--- Records for the task Enclosed Below ---

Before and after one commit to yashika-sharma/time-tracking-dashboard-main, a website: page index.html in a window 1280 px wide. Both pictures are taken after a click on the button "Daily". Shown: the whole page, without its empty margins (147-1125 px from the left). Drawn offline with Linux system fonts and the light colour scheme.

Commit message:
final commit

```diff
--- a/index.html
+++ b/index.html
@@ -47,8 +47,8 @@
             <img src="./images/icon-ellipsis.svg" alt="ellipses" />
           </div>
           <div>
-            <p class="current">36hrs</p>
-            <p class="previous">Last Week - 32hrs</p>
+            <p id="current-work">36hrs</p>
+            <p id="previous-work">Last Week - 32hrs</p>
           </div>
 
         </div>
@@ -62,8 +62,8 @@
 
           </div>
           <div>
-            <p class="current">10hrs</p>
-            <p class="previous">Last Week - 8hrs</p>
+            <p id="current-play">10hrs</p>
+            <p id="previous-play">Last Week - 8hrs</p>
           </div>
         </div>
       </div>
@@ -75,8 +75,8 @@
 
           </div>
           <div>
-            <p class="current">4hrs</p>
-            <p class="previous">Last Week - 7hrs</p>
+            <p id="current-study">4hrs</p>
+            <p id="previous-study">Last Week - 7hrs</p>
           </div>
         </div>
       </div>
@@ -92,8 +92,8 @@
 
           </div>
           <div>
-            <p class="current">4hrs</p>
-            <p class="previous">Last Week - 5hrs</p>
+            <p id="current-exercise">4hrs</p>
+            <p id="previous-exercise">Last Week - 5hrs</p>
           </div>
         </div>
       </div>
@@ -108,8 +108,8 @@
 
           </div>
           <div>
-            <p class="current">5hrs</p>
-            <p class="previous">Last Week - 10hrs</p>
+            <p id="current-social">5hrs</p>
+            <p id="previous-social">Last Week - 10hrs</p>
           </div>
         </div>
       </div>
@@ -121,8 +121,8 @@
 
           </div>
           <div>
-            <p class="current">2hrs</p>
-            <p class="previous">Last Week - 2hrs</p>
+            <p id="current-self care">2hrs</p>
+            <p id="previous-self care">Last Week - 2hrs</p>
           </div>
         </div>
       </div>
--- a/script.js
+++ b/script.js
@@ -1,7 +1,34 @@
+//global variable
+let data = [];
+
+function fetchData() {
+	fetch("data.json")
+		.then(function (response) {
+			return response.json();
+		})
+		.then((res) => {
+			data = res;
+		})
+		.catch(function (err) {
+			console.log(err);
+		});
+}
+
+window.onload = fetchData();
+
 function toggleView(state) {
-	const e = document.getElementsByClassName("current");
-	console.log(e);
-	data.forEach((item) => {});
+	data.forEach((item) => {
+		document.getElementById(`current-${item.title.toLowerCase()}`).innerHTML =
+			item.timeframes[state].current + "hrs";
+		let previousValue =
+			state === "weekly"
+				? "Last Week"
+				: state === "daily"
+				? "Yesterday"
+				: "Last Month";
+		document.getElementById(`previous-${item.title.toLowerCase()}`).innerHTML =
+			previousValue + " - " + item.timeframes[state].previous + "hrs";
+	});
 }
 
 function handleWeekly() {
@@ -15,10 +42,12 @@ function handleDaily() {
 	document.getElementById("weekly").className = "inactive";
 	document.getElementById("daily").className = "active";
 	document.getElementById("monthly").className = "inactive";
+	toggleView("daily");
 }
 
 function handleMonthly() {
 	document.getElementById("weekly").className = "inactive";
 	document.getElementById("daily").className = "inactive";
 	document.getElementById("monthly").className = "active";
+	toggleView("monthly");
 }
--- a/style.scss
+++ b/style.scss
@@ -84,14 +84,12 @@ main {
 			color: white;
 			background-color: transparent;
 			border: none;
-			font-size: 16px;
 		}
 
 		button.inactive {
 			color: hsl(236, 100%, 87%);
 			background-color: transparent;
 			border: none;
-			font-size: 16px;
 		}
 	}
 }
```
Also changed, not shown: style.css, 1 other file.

--- End of Enclosed Records for the task ---

[What you have to do] Count every line above that holds the word "inactive", and state the number and nothing more.

[Output of the exercise] 5